Although I am only halfway through the book, listening to the audible version, I am totally sold on Metaxas’s ability to make a complicated story not only accessible and informative, but entertaining.

Mailed Not Nailed

For example, everyone knows that a theologian and monk named Martin Luther began the Protestant Reformation by posting 95 theses opposing the sale of indulgences on the Castle Church doors in Wittenberg, Germany. (An indulgence supposedly draws on the merit of the good works of Christ and the saints to deliver a sinner from punishment on earth or in purgatory). But most do not know that Luther may or may not have personally nailed the document to the doors, the bulletin board of its day. It could have been a clerk that swung the hammer. What sets October 31st apart, according to Metaxas, is that is the day Luther mailed his theses to his presiding bishop, Cardinal Albert of Brandenburg, with a proposal to call a conference of theologians on the abusive sale of indulgences.

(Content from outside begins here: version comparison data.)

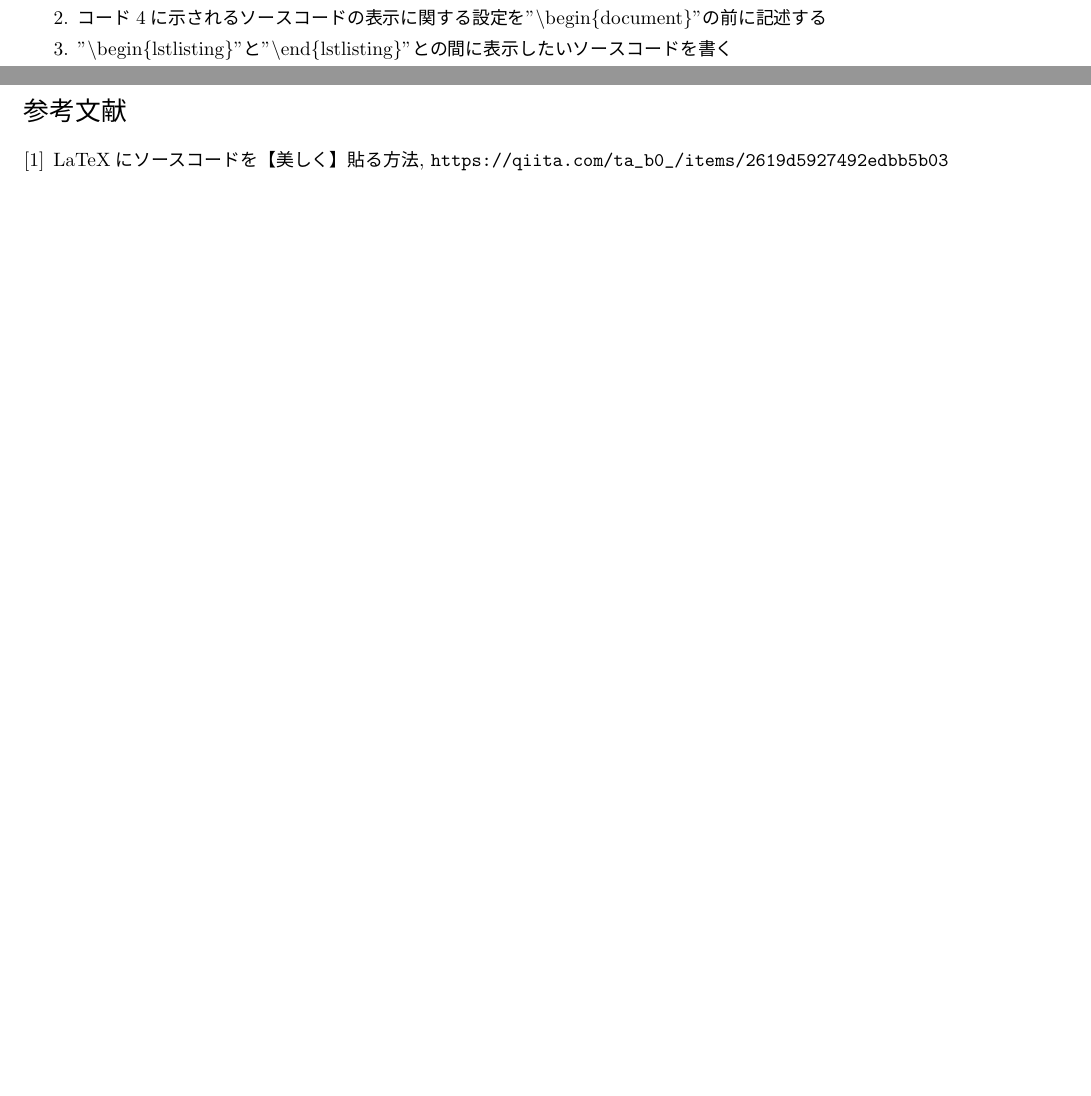
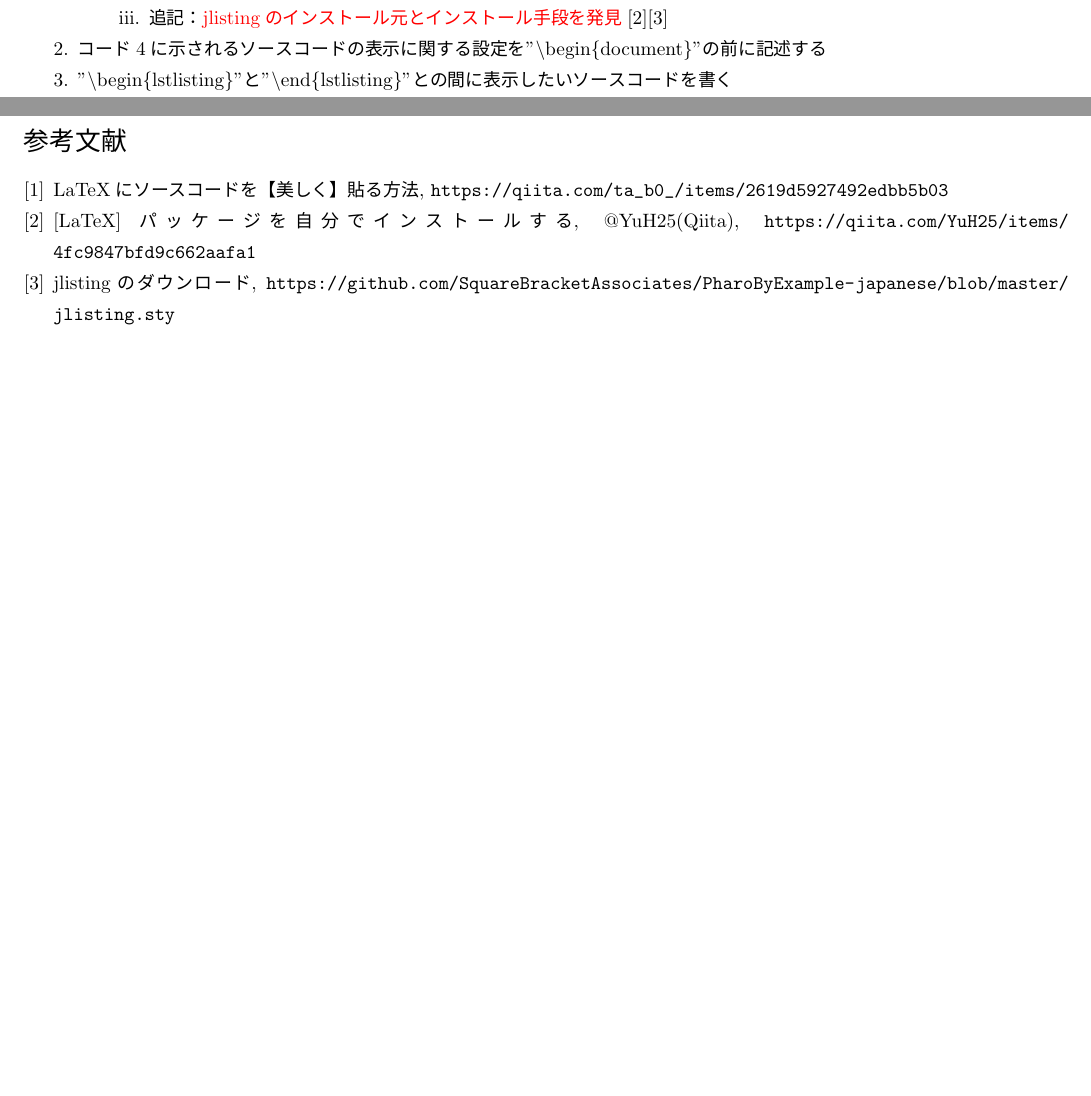
Before and after one commit to BlackNihonkai/setup-notes, a LaTeX document (latex/latex.tex): two parts of pages 2 and 3 of 3, joined at a grey line, cut at the place of the change, the shorter picture padded with empty space. The pictures show the PDF file latex/latex.pdf that the author committed with the source.

Commit message:
tex内のソースコード貼り付け 日本語記述方法修正

```diff
--- a/latex/latex.tex
+++ b/latex/latex.tex
@@ -113,6 +113,8 @@
         \begin{enumerate}
           \item \textcolor{red}{執筆時点での環境では"jvlisting"による日本語コメントアウトが動作しなかった}
           \item "jlisting"なるものをインストールして、適切な場所にファイルを配置すれば、しっかりと日本語のコメントアウトができるらしい(動作未確認)
+          \item 追記：\textcolor{red}{jlistingのインストール元とインストール手段を発見}\cite{InstallPackage}\cite{DownloadJlisting}
+
         \end{enumerate}
       \end{enumerate}
       \item コード\ref{hello_code1}に示されるソースコードの表示に関する設定を"\textbackslash begin\{document\}"の前に記述する
@@ -332,4 +328,13 @@
 \end{figure}
 \end{comment}
 
+%\begin{comment}
+% 参考文献の記述
+%\end{comment}
+\begin{thebibliography}{1}
+  \bibitem{SouceCode} LaTeXにソースコードを【美しく】貼る方法, \url{https://qiita.com/ta_b0_/items/2619d5927492edbb5b03}
+  \bibitem{InstallPackage} [LaTeX]パッケージを自分でインストールする, @YuH25(Qiita), \url{https://qiita.com/YuH25/items/4fc9847bfd9c662aafa1}
+  \bibitem{DownloadJlisting} jlistingのダウンロード, \url{https://github.com/SquareBracketAssociates/PharoByExample-japanese/blob/master/jlisting.sty}
+\end{thebibliography}
+
 \end{document}
```
Also changed, not shown: latex/latex.pdf, latex/latex.tex (8 more changed lines).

Gutenberg’s Internet

Metaxas also illuminates the fact that, in those early days of the printing press, Luther had no intention of igniting a revolution and no idea of the part he would play in it. He was simply a pastor / theologian and faithful Catholic trying to do his job and protect his parish from oppression and heresy. The 95 theses, written in Latin, would have been indecipherable to most Germans who passed the church doors. They were meant for a limited audience of theological scholars who would have had thoughtful discussions and sent their conclusions and recommendations off to higher authority for approval.

But the printing press was to the sixteenth century what the internet is today. Information transfer went from snail’s pace to light speed almost overnight. Further, with no copyright law in place, Luther could not prevent publishers from pushing his ideas far beyond the boundaries of Wittenberg and Mainz. He was soon embroiled in a battle that he had not planned and could not have anticipated. (He also never made a dime from his writings). Ultimately, Luther saw this series of unfortunate events as providential and embraced his calling as a reformer. But Metaxas removes the gloss of history and helps us see that Luther, like many of us, was a man of his times driven as much by circumstance as by conviction to take up the work which God had prepared in advance for him to do.

I’ve only brushed the surface of Metaxas’s latest, but I hope you will read it. It will give any Christian a greater comprehension of the treasures of grace we possess, the place in history we occupy, and perhaps help us see our calling as well as Luther saw his.